▶ _WHAT TO WORK ON_
Every line of the entries below that includes "text" belongs in the answer, copied as written.

▶ _LISTED RECORDS_
::::::::::

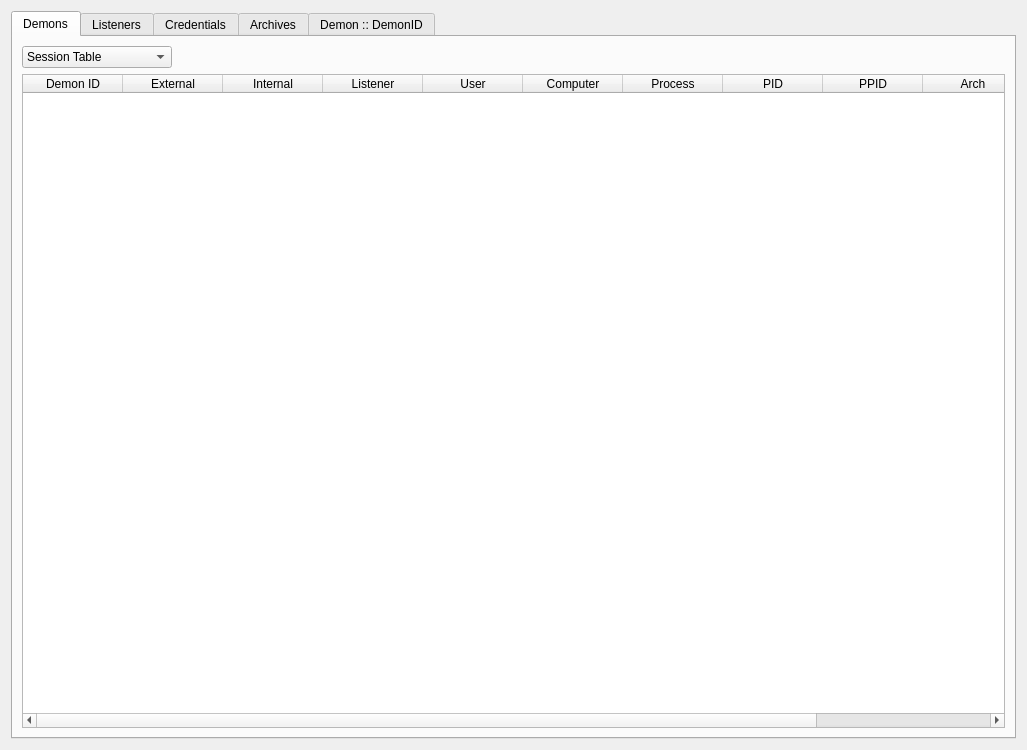
ryanmrestivo/red-team, file Command-Control-Exfiltration-&-Persistance/Havoc/Client/Data/UIs/newTeamserverConnection.ui: the form before one commit.
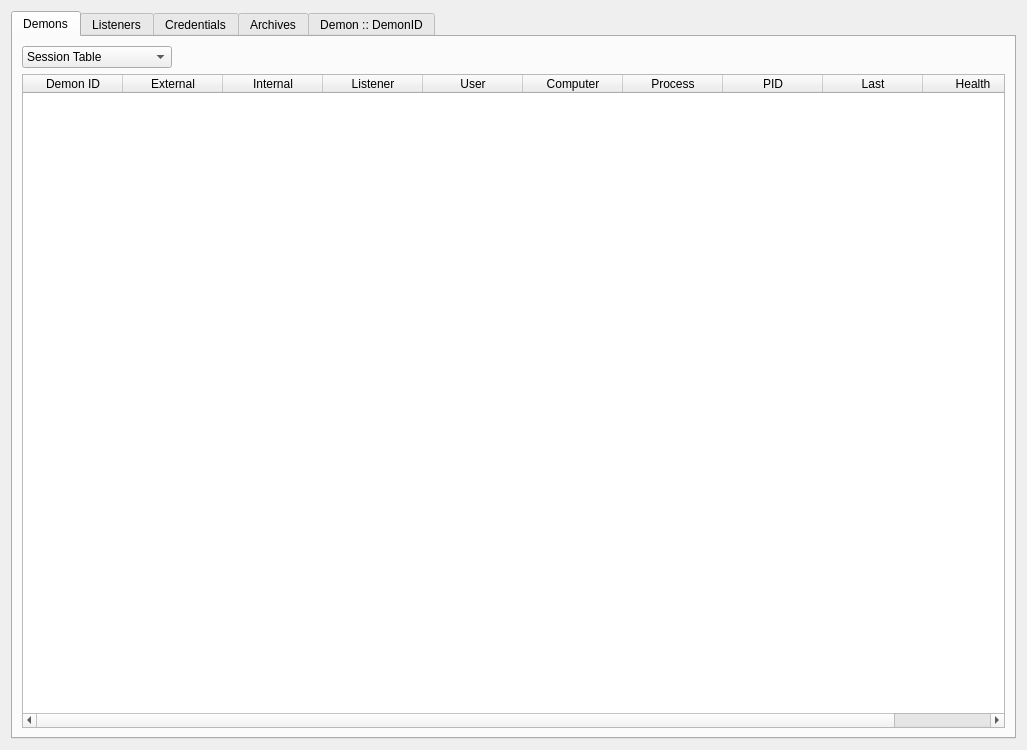
The form after the commit.

What changed in the file:
```diff
--- a/Command-Control-Exfiltration-&-Persistance/Havoc/Client/Data/UIs/newTeamserverConnection.ui
+++ b/Command-Control-Exfiltration-&-Persistance/Havoc/Client/Data/UIs/newTeamserverConnection.ui
@@ -128,21 +128,16 @@
            <string>PID</string>
           </property>
          </column>
-         <column>
-          <property name="text">
-           <string>PPID</string>
-          </property>
-         </column>
-         <column>
-          <property name="text">
-           <string>Arch</string>
-          </property>
-         </column>
          <column>
           <property name="text">
            <string>Last</string>
           </property>
          </column>
+         <column>
+          <property name="text">
+           <string>Health</string>
+          </property>
+         </column>
         </widget>
        </item>
       </layout>
```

::::::::::

▶ _EXERCISE SOLUTION_
-          <property name="text">
-          <property name="text">
           <property name="text">
+          <property name="text">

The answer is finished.